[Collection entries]
□ □ □

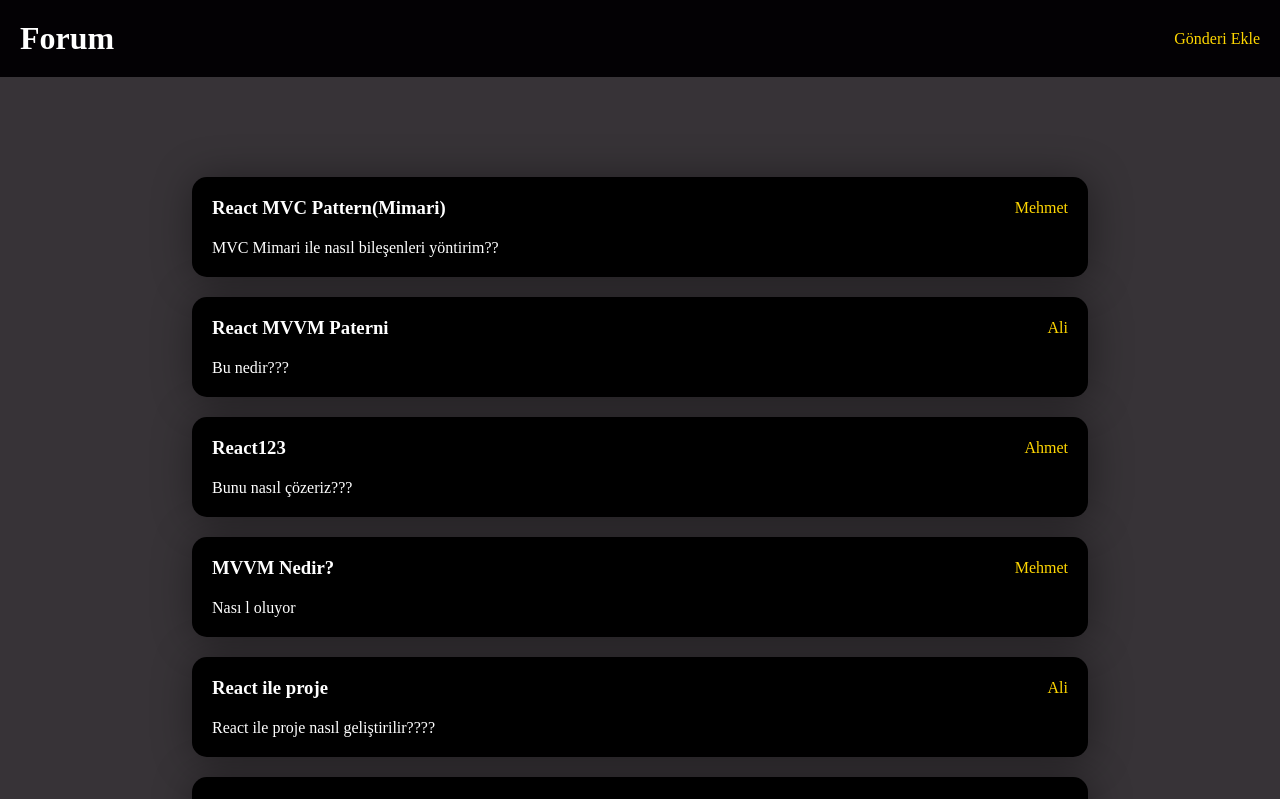
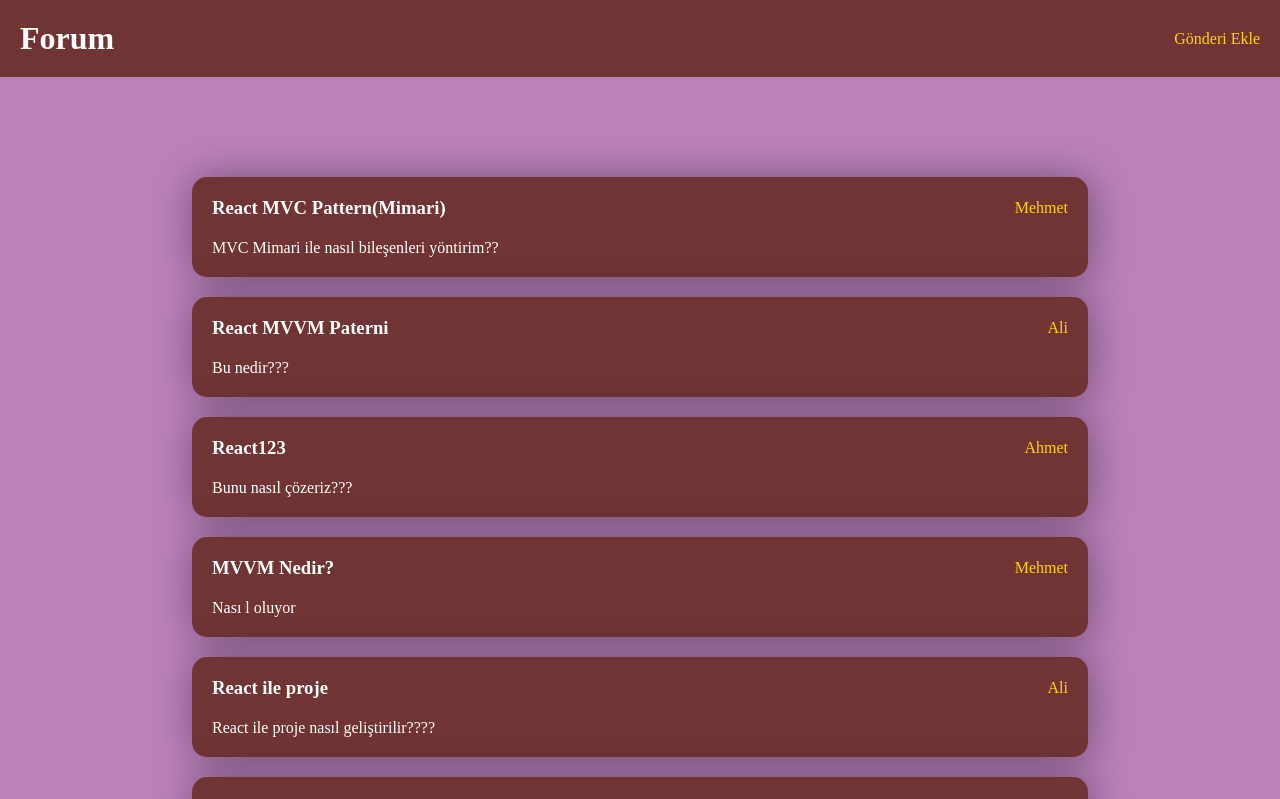
Before and after one commit to Kubraaygun/MVC-Forum, a React (Vite) app: page / in a window 1280 px wide. Shown: the top 799 px of the page. Built offline with nearby package versions, Linux system fonts and the light colour scheme; data requests are answered from the project's data file.

Commit message:
Scss duzenlendi

```diff
--- a/src/assets/style.scss
+++ b/src/assets/style.scss
@@ -5,14 +5,14 @@
 }
 
 body {
-  background-color: rgb(55, 51, 55);
+  background-color: rgb(187, 129, 187);
   color: white;
 }
 
 //Header
 
 header {
-  background-color: rgb(3, 1, 4);
+  background-color: rgb(113, 52, 52);
   display: flex;
   justify-content: space-between;
   padding: 20px;
@@ -37,7 +37,7 @@ header {
   flex-direction: column;
   gap: 20px;
   .post {
-    background-color: black;
+    background-color: rgb(113, 52, 52);
     padding: 20px;
     border-radius: 15px;
     display: flex;
```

□ □ □

### AIM OF THE EXERCISE
Apart from the images, every line above needs to be printed again exactly.

### OUTPUT BELOW
Before and after one commit to Kubraaygun/MVC-Forum, a React (Vite) app: page / in a window 1280 px wide. Shown: the top 799 px of the page. Built offline with nearby package versions, Linux system fonts and the light colour scheme; data requests are answered from the project's data file.

Commit message:
Scss duzenlendi

```diff
--- a/src/assets/style.scss
+++ b/src/assets/style.scss
@@ -5,14 +5,14 @@
 }
 
 body {
-  background-color: rgb(55, 51, 55);
+  background-color: rgb(187, 129, 187);
   color: white;
 }
 
 //Header
 
 header {
-  background-color: rgb(3, 1, 4);
+  background-color: rgb(113, 52, 52);
   display: flex;
   justify-content: space-between;
   padding: 20px;
@@ -37,7 +37,7 @@ header {
   flex-direction: column;
   gap: 20px;
   .post {
-    background-color: black;
+    background-color: rgb(113, 52, 52);
     padding: 20px;
     border-radius: 15px;
     display: flex;
```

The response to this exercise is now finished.